++++ Supplied material
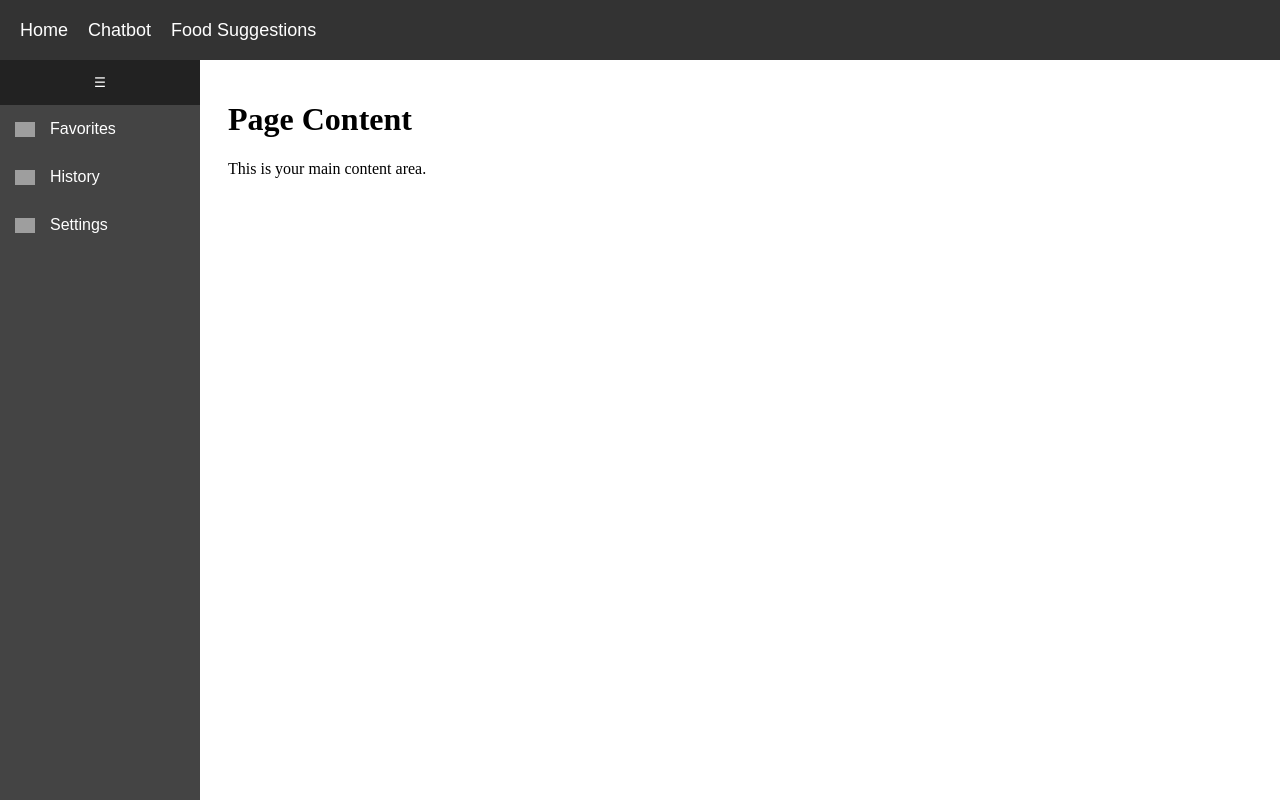
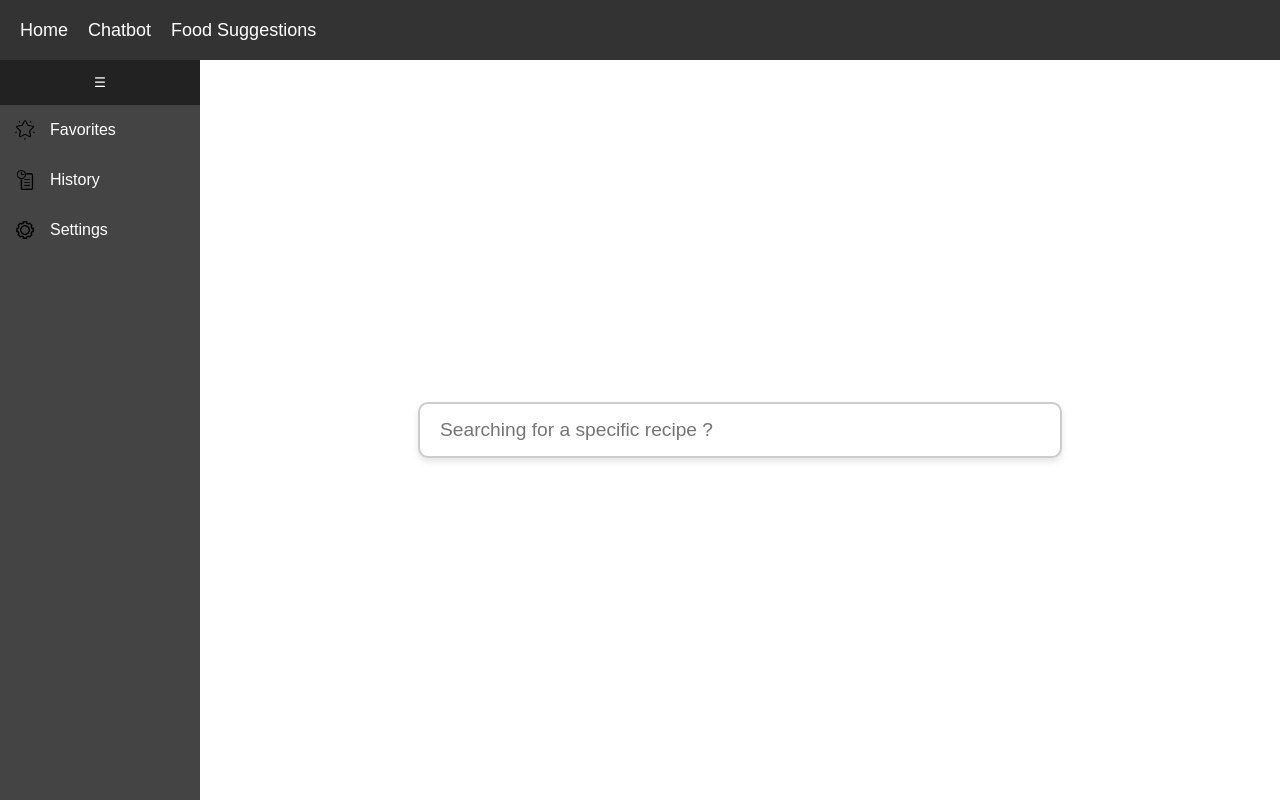
Before and after one commit to KarimMiladi/Web-Project-RT2-3-Food-Recipes, a PHP site: page /main.html in a window 1280 px wide. Run offline with PHP 8.4, Linux system fonts and the light colour scheme; grey boxes are pictures that could not be loaded.

Commit message:
added file for images and search bar for home page

```diff
--- a/home.html
+++ b/home.html
@@ -3,10 +3,52 @@
 <head>
     <meta charset="UTF-8">
     <meta name="viewport" content="width=device-width, initial-scale=1.0">
-    <title>Document</title>
+    <title>Home</title>
+    <style>
+body {
+    display: flex;
+    justify-content: center;
+    align-items: center;
+    height: 100vh;
+    margin: 0;
+}
+
+div{
+    width: 50%;
+    background-image: url();
+}
+
+#search-container {
+    display: flex;
+    justify-content: center;
+    align-items: center;
+    height: 100%;
+    width: 100%;
+    background-image: url("");
+    background-size: cover;
+    background-position: center;
+}
+
+#search-bar {
+    width: 100%;
+    max-width: 600px;
+    padding: 15px 20px;
+    font-size: 1.2rem;
+    border: 2px solid #ccc;
+    border-radius: 10px;
+    outline: none;
+    box-shadow: 0 4px 6px rgba(0,0,0,0.1);
+}
+
+#search-bar:focus {
+    border-color: #ff6600;
+    box-shadow: 0 4px 10px rgba(255,102,0,0.3);
+}
+</style>
 </head>
 <body>
-    <h1>Page Content</h1>
-    <p>This is your main content area.</p>
+    <div id="search-container">
+        <input type="text" placeholder="Searching for a specific recipe ?" id="search-bar">
+    </div>
 </body>
 </html>
--- a/main.html
+++ b/main.html
@@ -4,26 +4,26 @@
     <meta charset="UTF-8">
     <meta name="viewport" content="width=device-width, initial-scale=1.0">
     <title>Food Recipes</title>
-    <link rel="stylesheet" href="main.css">
+    <link rel="stylesheet" href="style.css">
 </head>
 <body>
     <div class="topnav">
-        <a href="home.html">Home</a>
-        <a href="chatbot.html">Chatbot</a>
-        <a href="suggestions.html">Food Suggestions</a>
+        <a target="contentFrame" href="home.html">Home</a>
+        <a target="contentFrame" href="chatbot.html">Chatbot</a>
+        <a target="contentFrame" href="suggestions.html">Food Suggestions</a>
     </div>
     <div class="sidenav" id="sidebar">
         <button class="toggle-btn" onclick="toggleSidebar()">☰<i class="fa-solid fa-bars"></i></button>
         <a href="favorites.html" target="contentFrame">
-            <img src="https://cdn-icons-png.flaticon.com/512/263/263075.png" alt="" width="20">
+            <img src="images/favorites.png" alt="" width="20">
             <span class="text">Favorites</span>
         </a>
-        <a href="history.html" target="contentFrame">
-            <img src="https://cdn-icons-png.flaticon.com/512/32/32223.png" alt="" width="20">
+        <a href="images/history.png" target="contentFrame">
+            <img src="images/history.png" alt="" width="20">
             <span class="text">History</span>
         </a>
         <a href="settings.html" target="contentFrame">
-            <img src="https://upload.wikimedia.org/wikipedia/commons/6/6d/Windows_Settings_app_icon.png" alt="" width="20">
+            <img src="images/settings.png" alt="" width="20">
             <span class="text">Settings</span>
         </a>
     </div>
--- a/main.css
+++ b/style.css
@@ -1,3 +1,4 @@
+/* ===== General ===== */
 body {
     margin: 0;
     font-family: Arial, sans-serif;
@@ -31,17 +32,18 @@ body {
 /* ===== Sidebar ===== */
 .sidenav {
     position: fixed;
-    top: 60px;
+    top: 60px; /* below navbar */
     left: 0;
     width: 200px;
-    height: 100%;
+    height: calc(100vh - 60px); /* full height minus navbar */
     background: #444;
     transition: 0.3s;
+    overflow: auto;
 }
 
 /* Collapsed sidebar */
 .sidenav.collapsed {
-    width:55px;
+    width: 55px;
 }
 
 /* Sidebar links */
@@ -75,12 +77,22 @@ body {
 
 /* ===== Content ===== */
 .content {
-    margin-top: 60px;
-    margin-left: 200px;
-    padding: 20px;
+    position: absolute;
+    top: 60px; /* below navbar */
+    left: 200px; /* next to sidebar */
+    width: calc(100% - 200px);
+    height: calc(100vh - 60px);
     transition: 0.3s;
 }
 
 .content.expanded {
-    margin-left: 70px;
+    left: 55px; /* when sidebar is collapsed */
+    width: calc(100% - 55px);
 }
+
+/* ===== iframe ===== */
+.content iframe {
+    width: 100%;
+    height: 100%;
+    border: none;
+}
```
Also changed, not shown: home.css (added, +16 -0 lines), images/background_food.jpg (added), images/favorites.png (renamed from favorites.png), images/history.png (renamed from history.png), images/home.png (renamed from home.png), images/settings.png (renamed from settings.png).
++++++++
# What the task asks
Count every line in the entries above where the word "suggestions" appears; respond with the number alone.

# Your solution
2